■ PROBLEM TO WORK ON
Where does the word "Pointer" show up in the records? Copy every line that holds it.

■ EXERCISE MATERIAL
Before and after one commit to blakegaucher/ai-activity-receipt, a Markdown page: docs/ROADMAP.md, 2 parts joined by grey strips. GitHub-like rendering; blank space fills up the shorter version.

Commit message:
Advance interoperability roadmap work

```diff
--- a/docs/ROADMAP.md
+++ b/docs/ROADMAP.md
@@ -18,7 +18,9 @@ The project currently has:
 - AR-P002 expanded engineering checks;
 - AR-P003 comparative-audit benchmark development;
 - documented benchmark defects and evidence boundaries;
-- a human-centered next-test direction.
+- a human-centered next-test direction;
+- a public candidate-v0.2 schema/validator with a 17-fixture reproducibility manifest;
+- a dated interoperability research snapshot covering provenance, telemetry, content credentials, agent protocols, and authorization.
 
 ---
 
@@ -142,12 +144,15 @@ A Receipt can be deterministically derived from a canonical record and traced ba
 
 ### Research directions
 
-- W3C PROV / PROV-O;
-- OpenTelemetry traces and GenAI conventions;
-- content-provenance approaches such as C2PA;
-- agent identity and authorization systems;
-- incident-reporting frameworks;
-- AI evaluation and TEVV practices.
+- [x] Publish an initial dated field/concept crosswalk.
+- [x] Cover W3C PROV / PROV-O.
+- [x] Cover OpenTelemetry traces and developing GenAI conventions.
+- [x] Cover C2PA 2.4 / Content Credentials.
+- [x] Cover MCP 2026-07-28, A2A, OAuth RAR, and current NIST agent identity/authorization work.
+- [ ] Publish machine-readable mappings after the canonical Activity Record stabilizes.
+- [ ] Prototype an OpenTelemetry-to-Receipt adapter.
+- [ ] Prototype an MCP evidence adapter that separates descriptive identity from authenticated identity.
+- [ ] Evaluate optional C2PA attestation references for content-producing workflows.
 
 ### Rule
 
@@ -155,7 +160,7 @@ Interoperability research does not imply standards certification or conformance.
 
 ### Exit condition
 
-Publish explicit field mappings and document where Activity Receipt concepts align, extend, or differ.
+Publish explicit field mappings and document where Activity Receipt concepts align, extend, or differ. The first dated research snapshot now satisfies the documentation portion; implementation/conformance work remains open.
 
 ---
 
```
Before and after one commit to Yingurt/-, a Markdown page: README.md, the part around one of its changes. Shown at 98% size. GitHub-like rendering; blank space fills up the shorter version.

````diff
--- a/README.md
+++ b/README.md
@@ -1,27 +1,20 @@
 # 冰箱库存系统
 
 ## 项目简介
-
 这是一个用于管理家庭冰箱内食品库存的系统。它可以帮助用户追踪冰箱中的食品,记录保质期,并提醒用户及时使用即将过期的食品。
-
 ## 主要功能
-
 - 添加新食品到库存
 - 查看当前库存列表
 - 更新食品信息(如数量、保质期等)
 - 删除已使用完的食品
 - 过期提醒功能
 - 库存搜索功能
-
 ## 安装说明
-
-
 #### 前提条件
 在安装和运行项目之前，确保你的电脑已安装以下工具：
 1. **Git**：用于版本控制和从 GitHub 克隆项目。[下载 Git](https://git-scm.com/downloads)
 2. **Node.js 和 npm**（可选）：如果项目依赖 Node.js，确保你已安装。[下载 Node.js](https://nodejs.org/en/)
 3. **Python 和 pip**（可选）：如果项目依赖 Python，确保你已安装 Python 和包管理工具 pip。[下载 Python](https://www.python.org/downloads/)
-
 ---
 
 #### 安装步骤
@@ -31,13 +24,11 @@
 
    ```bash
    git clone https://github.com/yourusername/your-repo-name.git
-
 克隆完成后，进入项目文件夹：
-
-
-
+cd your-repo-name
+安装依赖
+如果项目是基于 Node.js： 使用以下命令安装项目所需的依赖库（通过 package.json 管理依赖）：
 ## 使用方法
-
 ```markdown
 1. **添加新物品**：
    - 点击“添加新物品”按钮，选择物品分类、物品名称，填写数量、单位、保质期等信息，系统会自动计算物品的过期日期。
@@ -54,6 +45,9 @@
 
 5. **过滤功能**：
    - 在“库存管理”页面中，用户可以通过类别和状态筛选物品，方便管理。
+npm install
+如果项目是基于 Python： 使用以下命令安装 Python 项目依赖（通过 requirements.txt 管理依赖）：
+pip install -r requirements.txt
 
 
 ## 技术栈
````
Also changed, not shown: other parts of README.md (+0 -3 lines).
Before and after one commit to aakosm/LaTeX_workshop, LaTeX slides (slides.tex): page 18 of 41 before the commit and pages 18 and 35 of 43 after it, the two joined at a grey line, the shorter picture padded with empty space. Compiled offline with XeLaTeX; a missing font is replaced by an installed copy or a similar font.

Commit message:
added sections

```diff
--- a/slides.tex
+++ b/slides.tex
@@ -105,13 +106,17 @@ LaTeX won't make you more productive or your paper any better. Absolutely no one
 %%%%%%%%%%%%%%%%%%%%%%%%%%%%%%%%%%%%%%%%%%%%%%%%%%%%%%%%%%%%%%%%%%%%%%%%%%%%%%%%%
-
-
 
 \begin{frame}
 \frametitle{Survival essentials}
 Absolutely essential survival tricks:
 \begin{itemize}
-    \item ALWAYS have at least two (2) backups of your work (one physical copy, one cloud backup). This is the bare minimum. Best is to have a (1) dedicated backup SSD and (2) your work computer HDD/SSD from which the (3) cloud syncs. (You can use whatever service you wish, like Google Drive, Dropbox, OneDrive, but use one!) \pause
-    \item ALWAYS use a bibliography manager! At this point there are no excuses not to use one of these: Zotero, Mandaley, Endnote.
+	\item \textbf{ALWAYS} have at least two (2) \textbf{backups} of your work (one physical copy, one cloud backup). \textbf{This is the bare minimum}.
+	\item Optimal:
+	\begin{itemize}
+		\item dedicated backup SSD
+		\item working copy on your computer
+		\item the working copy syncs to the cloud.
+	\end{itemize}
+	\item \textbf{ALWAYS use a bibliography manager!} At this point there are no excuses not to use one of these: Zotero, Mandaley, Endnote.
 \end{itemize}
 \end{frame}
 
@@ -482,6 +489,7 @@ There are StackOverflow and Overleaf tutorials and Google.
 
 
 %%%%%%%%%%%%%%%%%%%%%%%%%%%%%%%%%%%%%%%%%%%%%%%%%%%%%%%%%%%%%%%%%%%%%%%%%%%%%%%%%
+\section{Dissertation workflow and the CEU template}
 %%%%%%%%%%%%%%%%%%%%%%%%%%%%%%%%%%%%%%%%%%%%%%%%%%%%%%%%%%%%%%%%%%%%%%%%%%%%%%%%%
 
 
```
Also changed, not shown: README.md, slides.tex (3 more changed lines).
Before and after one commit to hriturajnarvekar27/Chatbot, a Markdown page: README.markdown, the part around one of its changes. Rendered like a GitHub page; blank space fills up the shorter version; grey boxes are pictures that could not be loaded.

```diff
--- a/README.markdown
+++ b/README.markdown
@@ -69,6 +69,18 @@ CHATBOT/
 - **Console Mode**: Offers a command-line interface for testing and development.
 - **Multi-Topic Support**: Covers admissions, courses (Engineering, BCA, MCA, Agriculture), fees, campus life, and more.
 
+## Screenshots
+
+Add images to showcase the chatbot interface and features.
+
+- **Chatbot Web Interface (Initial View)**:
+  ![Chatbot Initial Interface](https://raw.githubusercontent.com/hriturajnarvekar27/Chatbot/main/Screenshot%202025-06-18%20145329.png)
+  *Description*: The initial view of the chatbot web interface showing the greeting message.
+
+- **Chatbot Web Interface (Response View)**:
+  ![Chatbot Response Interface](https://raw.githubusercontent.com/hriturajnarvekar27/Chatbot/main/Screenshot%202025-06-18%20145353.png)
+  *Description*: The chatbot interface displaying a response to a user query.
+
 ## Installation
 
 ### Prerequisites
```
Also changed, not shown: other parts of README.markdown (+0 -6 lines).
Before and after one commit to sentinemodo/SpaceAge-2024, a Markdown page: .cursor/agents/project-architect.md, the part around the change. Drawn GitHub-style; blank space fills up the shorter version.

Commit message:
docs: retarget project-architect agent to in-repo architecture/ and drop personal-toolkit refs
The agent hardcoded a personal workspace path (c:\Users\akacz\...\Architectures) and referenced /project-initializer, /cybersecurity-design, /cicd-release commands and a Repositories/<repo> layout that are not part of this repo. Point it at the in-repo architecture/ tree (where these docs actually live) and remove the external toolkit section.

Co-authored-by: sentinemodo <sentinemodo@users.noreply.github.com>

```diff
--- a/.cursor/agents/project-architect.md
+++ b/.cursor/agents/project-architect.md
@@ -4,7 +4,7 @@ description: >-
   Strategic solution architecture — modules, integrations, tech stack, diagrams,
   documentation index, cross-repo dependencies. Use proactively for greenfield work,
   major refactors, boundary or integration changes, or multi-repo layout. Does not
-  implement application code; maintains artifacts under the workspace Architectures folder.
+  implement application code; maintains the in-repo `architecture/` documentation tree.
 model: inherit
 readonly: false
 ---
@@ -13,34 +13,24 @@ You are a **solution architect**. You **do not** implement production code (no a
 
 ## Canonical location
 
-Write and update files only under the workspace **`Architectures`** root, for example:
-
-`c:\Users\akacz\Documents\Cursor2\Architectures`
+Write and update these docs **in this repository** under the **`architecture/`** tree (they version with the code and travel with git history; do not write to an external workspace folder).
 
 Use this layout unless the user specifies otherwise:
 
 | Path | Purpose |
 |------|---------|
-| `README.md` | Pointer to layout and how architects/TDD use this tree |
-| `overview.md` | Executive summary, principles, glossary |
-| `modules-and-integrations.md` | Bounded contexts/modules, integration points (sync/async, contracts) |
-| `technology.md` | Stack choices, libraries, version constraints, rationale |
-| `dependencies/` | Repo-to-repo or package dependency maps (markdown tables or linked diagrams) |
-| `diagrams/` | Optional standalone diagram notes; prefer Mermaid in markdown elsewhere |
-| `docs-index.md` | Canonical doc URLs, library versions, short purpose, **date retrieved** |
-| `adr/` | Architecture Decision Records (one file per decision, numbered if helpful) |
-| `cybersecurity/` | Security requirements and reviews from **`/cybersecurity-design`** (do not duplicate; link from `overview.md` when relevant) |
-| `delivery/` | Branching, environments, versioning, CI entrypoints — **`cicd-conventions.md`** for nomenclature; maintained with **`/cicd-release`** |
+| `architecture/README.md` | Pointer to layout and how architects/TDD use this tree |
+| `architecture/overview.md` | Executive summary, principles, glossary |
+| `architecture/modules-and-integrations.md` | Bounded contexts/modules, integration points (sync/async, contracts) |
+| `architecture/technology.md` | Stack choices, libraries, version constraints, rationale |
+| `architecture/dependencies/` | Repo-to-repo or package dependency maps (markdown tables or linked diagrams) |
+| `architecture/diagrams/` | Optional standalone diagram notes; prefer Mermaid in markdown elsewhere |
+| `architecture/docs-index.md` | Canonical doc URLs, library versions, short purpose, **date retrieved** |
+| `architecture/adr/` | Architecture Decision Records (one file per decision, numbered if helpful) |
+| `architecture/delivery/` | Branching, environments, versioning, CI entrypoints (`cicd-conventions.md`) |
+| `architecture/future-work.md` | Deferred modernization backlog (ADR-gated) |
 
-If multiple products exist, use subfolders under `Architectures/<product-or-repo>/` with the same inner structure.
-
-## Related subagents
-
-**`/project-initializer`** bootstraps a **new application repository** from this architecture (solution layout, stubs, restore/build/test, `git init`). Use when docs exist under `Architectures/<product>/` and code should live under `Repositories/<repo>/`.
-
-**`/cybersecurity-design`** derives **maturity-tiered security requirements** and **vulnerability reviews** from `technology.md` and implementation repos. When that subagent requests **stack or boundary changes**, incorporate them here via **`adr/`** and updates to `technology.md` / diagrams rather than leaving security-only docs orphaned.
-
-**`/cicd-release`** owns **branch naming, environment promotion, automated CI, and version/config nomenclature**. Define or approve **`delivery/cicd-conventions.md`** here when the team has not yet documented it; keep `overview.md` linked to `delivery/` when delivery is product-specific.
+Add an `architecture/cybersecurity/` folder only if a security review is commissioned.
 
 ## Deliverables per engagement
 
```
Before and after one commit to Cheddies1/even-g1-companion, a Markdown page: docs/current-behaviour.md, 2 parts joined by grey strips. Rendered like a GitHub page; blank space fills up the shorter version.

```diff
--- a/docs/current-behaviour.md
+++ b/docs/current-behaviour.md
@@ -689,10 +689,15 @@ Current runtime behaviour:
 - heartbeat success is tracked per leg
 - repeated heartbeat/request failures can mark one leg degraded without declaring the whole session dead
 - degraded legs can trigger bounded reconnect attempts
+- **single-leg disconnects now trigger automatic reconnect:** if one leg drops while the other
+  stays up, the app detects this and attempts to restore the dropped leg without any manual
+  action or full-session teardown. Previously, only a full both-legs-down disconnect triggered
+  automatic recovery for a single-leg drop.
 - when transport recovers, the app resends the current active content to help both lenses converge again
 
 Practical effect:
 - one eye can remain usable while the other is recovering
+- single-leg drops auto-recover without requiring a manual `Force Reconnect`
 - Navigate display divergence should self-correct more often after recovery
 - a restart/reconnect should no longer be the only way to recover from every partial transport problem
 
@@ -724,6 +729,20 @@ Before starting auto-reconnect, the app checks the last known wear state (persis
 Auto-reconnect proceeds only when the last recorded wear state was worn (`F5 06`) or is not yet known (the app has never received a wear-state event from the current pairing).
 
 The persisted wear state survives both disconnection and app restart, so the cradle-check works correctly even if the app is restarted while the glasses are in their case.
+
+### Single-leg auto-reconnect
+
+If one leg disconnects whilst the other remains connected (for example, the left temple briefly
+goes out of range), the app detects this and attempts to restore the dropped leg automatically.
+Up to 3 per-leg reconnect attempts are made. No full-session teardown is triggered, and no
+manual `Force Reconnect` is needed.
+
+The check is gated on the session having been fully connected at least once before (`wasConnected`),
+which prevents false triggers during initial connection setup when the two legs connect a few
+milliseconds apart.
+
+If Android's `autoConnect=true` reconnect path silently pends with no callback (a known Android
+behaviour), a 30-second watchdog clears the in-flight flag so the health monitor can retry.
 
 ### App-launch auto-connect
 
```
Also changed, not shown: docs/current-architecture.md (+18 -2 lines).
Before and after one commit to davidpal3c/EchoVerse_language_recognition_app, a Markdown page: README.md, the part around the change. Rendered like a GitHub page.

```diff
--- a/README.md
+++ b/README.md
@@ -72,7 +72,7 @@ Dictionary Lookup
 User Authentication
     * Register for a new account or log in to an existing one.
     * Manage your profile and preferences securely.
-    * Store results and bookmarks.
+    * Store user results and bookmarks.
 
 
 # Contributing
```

■ EXERCISE SOLUTION
-| `README.md` | Pointer to layout and how architects/TDD use this tree |
+| `architecture/README.md` | Pointer to layout and how architects/TDD use this tree |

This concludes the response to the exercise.